### Activity:
I need the entries printed again word for word, without the images.

Difference listings:
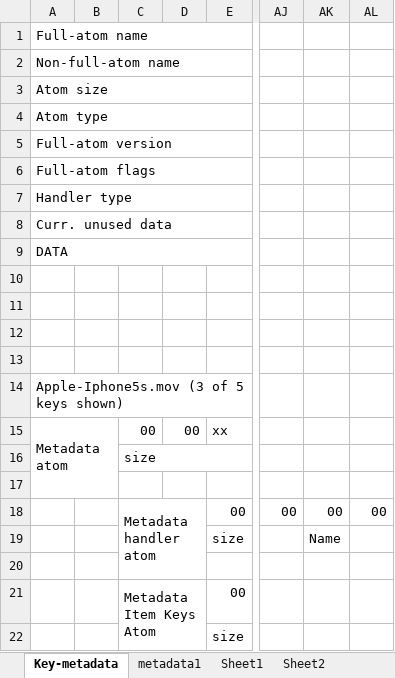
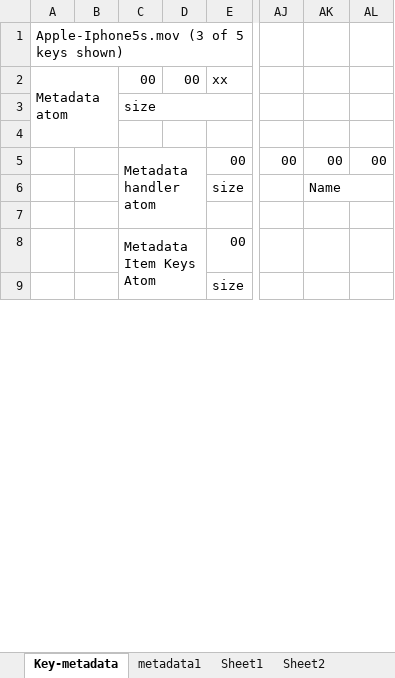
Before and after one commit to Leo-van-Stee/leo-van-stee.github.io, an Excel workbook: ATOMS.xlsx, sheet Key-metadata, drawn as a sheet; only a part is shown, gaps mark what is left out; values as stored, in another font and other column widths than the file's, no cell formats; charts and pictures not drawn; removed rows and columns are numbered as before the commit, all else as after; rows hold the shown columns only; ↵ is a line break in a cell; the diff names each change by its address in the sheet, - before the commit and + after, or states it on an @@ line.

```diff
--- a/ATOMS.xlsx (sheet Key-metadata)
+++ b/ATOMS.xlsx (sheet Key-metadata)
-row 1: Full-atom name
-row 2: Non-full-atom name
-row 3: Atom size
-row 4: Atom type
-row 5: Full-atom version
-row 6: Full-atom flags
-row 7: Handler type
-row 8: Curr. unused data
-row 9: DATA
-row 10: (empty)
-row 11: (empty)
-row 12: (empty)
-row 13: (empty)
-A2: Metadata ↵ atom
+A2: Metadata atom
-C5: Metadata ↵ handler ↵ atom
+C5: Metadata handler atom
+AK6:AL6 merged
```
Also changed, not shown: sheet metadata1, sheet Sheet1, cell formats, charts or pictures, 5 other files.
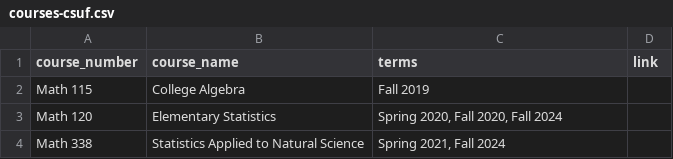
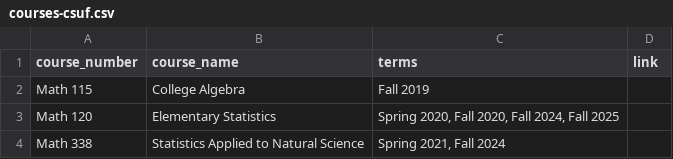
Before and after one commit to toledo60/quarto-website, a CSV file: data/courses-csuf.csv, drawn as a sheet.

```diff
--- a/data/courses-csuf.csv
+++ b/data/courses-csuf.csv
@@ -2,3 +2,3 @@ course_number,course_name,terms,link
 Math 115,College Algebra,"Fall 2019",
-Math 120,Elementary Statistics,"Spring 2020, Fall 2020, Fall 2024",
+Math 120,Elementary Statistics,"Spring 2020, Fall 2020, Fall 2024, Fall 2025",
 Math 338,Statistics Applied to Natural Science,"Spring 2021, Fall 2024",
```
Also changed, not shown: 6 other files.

### Solution to the exercise:
Before and after one commit to Leo-van-Stee/leo-van-stee.github.io, an Excel workbook: ATOMS.xlsx, sheet Key-metadata, drawn as a sheet; only a part is shown, gaps mark what is left out; values as stored, in another font and other column widths than the file's, no cell formats; charts and pictures not drawn; removed rows and columns are numbered as before the commit, all else as after; rows hold the shown columns only; ↵ is a line break in a cell; the diff names each change by its address in the sheet, - before the commit and + after, or states it on an @@ line.

```diff
--- a/ATOMS.xlsx (sheet Key-metadata)
+++ b/ATOMS.xlsx (sheet Key-metadata)
-row 1: Full-atom name
-row 2: Non-full-atom name
-row 3: Atom size
-row 4: Atom type
-row 5: Full-atom version
-row 6: Full-atom flags
-row 7: Handler type
-row 8: Curr. unused data
-row 9: DATA
-row 10: (empty)
-row 11: (empty)
-row 12: (empty)
-row 13: (empty)
-A2: Metadata ↵ atom
+A2: Metadata atom
-C5: Metadata ↵ handler ↵ atom
+C5: Metadata handler atom
+AK6:AL6 merged
```
Also changed, not shown: sheet metadata1, sheet Sheet1, cell formats, charts or pictures, 5 other files.
Before and after one commit to toledo60/quarto-website, a CSV file: data/courses-csuf.csv, drawn as a sheet.

```diff
--- a/data/courses-csuf.csv
+++ b/data/courses-csuf.csv
@@ -2,3 +2,3 @@ course_number,course_name,terms,link
 Math 115,College Algebra,"Fall 2019",
-Math 120,Elementary Statistics,"Spring 2020, Fall 2020, Fall 2024",
+Math 120,Elementary Statistics,"Spring 2020, Fall 2020, Fall 2024, Fall 2025",
 Math 338,Statistics Applied to Natural Science,"Spring 2021, Fall 2024",
```
Also changed, not shown: 6 other files.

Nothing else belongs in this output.